__THE TASK__.
Type out all the records again exactly.

[Data extracted from a collection]
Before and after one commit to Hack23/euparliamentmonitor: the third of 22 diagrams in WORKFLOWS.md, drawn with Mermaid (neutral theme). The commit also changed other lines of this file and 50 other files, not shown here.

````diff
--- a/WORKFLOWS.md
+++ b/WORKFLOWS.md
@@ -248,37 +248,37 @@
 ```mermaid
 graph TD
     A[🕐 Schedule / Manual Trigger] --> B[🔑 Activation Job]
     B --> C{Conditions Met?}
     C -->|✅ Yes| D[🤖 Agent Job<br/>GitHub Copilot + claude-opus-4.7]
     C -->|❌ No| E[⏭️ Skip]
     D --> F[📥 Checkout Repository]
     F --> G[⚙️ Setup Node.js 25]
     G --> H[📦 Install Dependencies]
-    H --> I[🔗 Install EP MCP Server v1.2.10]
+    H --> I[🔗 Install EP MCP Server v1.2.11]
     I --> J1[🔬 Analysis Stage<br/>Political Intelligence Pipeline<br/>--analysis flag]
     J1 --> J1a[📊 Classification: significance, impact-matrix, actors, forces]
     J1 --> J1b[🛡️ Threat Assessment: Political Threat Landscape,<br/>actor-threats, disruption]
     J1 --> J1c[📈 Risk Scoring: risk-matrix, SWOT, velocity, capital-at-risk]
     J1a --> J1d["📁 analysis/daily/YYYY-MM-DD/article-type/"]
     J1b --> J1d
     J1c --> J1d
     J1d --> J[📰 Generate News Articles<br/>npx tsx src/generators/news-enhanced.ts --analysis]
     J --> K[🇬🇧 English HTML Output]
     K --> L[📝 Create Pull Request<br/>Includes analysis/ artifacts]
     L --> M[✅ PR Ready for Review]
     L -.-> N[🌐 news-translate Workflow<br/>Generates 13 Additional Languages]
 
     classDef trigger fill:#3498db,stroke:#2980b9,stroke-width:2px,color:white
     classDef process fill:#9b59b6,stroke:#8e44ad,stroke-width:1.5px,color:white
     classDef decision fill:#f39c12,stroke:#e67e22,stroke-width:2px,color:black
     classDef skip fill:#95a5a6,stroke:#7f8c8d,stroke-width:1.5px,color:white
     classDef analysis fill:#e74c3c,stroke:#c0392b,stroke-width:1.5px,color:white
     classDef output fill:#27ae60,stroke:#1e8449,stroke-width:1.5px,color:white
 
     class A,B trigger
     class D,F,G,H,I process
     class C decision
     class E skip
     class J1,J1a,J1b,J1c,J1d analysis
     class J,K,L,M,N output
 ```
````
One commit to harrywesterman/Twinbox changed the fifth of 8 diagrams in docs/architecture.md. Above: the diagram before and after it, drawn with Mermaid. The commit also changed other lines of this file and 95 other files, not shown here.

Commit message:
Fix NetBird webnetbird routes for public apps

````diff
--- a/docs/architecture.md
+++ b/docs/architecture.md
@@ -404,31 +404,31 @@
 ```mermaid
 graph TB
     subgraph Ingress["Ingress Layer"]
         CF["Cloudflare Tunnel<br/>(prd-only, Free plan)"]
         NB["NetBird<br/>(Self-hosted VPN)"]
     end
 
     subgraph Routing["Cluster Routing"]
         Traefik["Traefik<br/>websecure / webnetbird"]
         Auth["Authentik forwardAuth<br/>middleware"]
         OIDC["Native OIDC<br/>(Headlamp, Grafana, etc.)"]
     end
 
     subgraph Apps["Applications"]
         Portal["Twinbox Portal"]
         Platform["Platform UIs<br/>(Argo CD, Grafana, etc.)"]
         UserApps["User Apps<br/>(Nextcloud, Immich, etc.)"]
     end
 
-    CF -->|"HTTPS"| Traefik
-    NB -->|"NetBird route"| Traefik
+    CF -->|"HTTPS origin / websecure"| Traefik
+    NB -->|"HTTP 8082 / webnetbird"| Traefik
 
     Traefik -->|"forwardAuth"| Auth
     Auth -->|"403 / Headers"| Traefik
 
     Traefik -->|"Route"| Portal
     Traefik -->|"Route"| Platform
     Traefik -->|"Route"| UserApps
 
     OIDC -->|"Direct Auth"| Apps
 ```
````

__ANSWER SECTION__.
Before and after one commit to Hack23/euparliamentmonitor: the third of 22 diagrams in WORKFLOWS.md, drawn with Mermaid (neutral theme). The commit also changed other lines of this file and 50 other files, not shown here.

````diff
--- a/WORKFLOWS.md
+++ b/WORKFLOWS.md
@@ -248,37 +248,37 @@
 ```mermaid
 graph TD
     A[🕐 Schedule / Manual Trigger] --> B[🔑 Activation Job]
     B --> C{Conditions Met?}
     C -->|✅ Yes| D[🤖 Agent Job<br/>GitHub Copilot + claude-opus-4.7]
     C -->|❌ No| E[⏭️ Skip]
     D --> F[📥 Checkout Repository]
     F --> G[⚙️ Setup Node.js 25]
     G --> H[📦 Install Dependencies]
-    H --> I[🔗 Install EP MCP Server v1.2.10]
+    H --> I[🔗 Install EP MCP Server v1.2.11]
     I --> J1[🔬 Analysis Stage<br/>Political Intelligence Pipeline<br/>--analysis flag]
     J1 --> J1a[📊 Classification: significance, impact-matrix, actors, forces]
     J1 --> J1b[🛡️ Threat Assessment: Political Threat Landscape,<br/>actor-threats, disruption]
     J1 --> J1c[📈 Risk Scoring: risk-matrix, SWOT, velocity, capital-at-risk]
     J1a --> J1d["📁 analysis/daily/YYYY-MM-DD/article-type/"]
     J1b --> J1d
     J1c --> J1d
     J1d --> J[📰 Generate News Articles<br/>npx tsx src/generators/news-enhanced.ts --analysis]
     J --> K[🇬🇧 English HTML Output]
     K --> L[📝 Create Pull Request<br/>Includes analysis/ artifacts]
     L --> M[✅ PR Ready for Review]
     L -.-> N[🌐 news-translate Workflow<br/>Generates 13 Additional Languages]
 
     classDef trigger fill:#3498db,stroke:#2980b9,stroke-width:2px,color:white
     classDef process fill:#9b59b6,stroke:#8e44ad,stroke-width:1.5px,color:white
     classDef decision fill:#f39c12,stroke:#e67e22,stroke-width:2px,color:black
     classDef skip fill:#95a5a6,stroke:#7f8c8d,stroke-width:1.5px,color:white
     classDef analysis fill:#e74c3c,stroke:#c0392b,stroke-width:1.5px,color:white
     classDef output fill:#27ae60,stroke:#1e8449,stroke-width:1.5px,color:white
 
     class A,B trigger
     class D,F,G,H,I process
     class C decision
     class E skip
     class J1,J1a,J1b,J1c,J1d analysis
     class J,K,L,M,N output
 ```
````
One commit to harrywesterman/Twinbox changed the fifth of 8 diagrams in docs/architecture.md. Above: the diagram before and after it, drawn with Mermaid. The commit also changed other lines of this file and 95 other files, not shown here.

Commit message:
Fix NetBird webnetbird routes for public apps

````diff
--- a/docs/architecture.md
+++ b/docs/architecture.md
@@ -404,31 +404,31 @@
 ```mermaid
 graph TB
     subgraph Ingress["Ingress Layer"]
         CF["Cloudflare Tunnel<br/>(prd-only, Free plan)"]
         NB["NetBird<br/>(Self-hosted VPN)"]
     end
 
     subgraph Routing["Cluster Routing"]
         Traefik["Traefik<br/>websecure / webnetbird"]
         Auth["Authentik forwardAuth<br/>middleware"]
         OIDC["Native OIDC<br/>(Headlamp, Grafana, etc.)"]
     end
 
     subgraph Apps["Applications"]
         Portal["Twinbox Portal"]
         Platform["Platform UIs<br/>(Argo CD, Grafana, etc.)"]
         UserApps["User Apps<br/>(Nextcloud, Immich, etc.)"]
     end
 
-    CF -->|"HTTPS"| Traefik
-    NB -->|"NetBird route"| Traefik
+    CF -->|"HTTPS origin / websecure"| Traefik
+    NB -->|"HTTP 8082 / webnetbird"| Traefik
 
     Traefik -->|"forwardAuth"| Auth
     Auth -->|"403 / Headers"| Traefik
 
     Traefik -->|"Route"| Portal
     Traefik -->|"Route"| Platform
     Traefik -->|"Route"| UserApps
 
     OIDC -->|"Direct Auth"| Apps
 ```
````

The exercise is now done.